• _Exercise details_:
Those lines of the records that contain "fontsize" are to be located and copied.

(Modification records)
:::

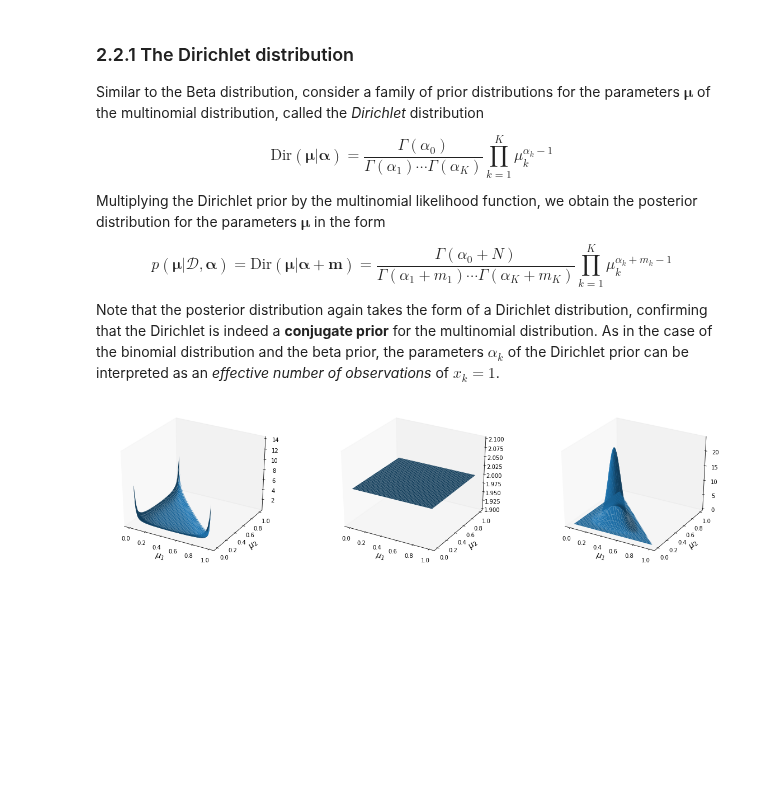
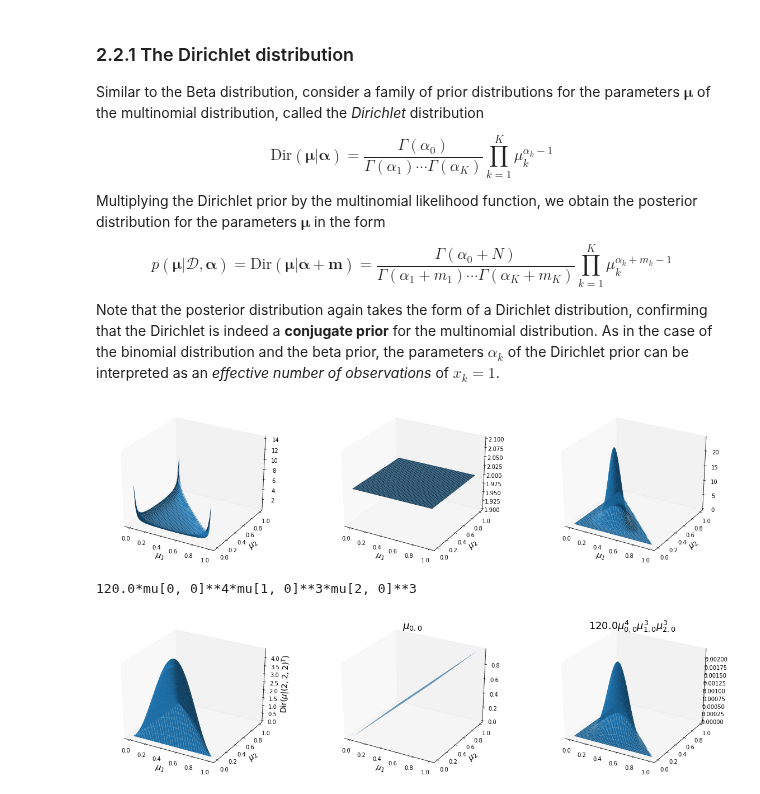
Before and after one commit to vagmcs/PRML, a Jupyter notebook: notebooks/ch2_probability_distributions.ipynb, the cells around one changed output. Cells and saved outputs as stored; diff of their text form; code cells hidden in the pictures; blank space fills up the shorter version.

Commit message:
feat(chapter2): Bayesian inference example on multinomial variables

```diff
--- a/notebooks/ch2_probability_distributions.ipynb
+++ b/notebooks/ch2_probability_distributions.ipynb
@@ -603,0 +634,34 @@ plt.show()
+# %%
+# Apply a sequence of Bayesian inference steps, as more observations arrive in the form of a likelihood
+fig = plt.figure(figsize=(20, 5))
+
+# The Beta conjugate prior for the Binomial distribution (starting parameter a=2, b=2)
+prior = Dirichlet(alpha=np.array([2, 2, 2]).T)
+Z = prior.pdf(X).reshape(X1.shape)
+
+ax = fig.add_subplot(1, 3, 1, projection='3d'); ax.grid(b=None)
+ax.plot_surface(X1, X2, Z)
+ax.set_xlabel("$\mu_1$", fontsize=14)
+ax.set_ylabel("$\mu_2$", fontsize=14)
+ax.set_zlabel("$\mathrm{Dir}(\mu|(2, 2, 2)^T)$", fontsize=14)
+
+# Row 1
+ax = fig.add_subplot(1, 3, 2, projection='3d'); ax.grid(b=None)
+likelihood = Multinomial(n=1, dim=3).pdf(np.array([1, 0, 0]).T)
+Z = likelihood.pdf(mu=X).reshape(X1.shape)
+ax.plot_surface(X1, X2, Z)
+ax.set_xlabel("$\mu_1$", fontsize=14)
+ax.set_ylabel("$\mu_2$", fontsize=14)
+ax.set_title(likelihood.to_latex, fontsize=18)
+
+ax = fig.add_subplot(1, 3, 3, projection='3d'); ax.grid(b=None)
+posterior = prior.change_notation({'x': 'mu'}) * likelihood
+print(posterior)
+Z = posterior.pdf(mu=X).reshape(X1.shape)
+ax.plot_surface(X1, X2, Z)
+ax.set_title(posterior.to_latex, fontsize=18)
+
+plt.show()
+# %% [output]
+120.0*mu[0, 0]**4*mu[1, 0]**3*mu[2, 0]**3
+[figure, added]
```
Also changed, not shown: parts of 4 cells of this notebook.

:::

• _Result of this exercise_:
+ax.set_xlabel("$\mu_1$", fontsize=14)
+ax.set_ylabel("$\mu_2$", fontsize=14)
+ax.set_zlabel("$\mathrm{Dir}(\mu|(2, 2, 2)^T)$", fontsize=14)
+ax.set_xlabel("$\mu_1$", fontsize=14)
+ax.set_ylabel("$\mu_2$", fontsize=14)
+ax.set_title(likelihood.to_latex, fontsize=18)
+ax.set_title(posterior.to_latex, fontsize=18)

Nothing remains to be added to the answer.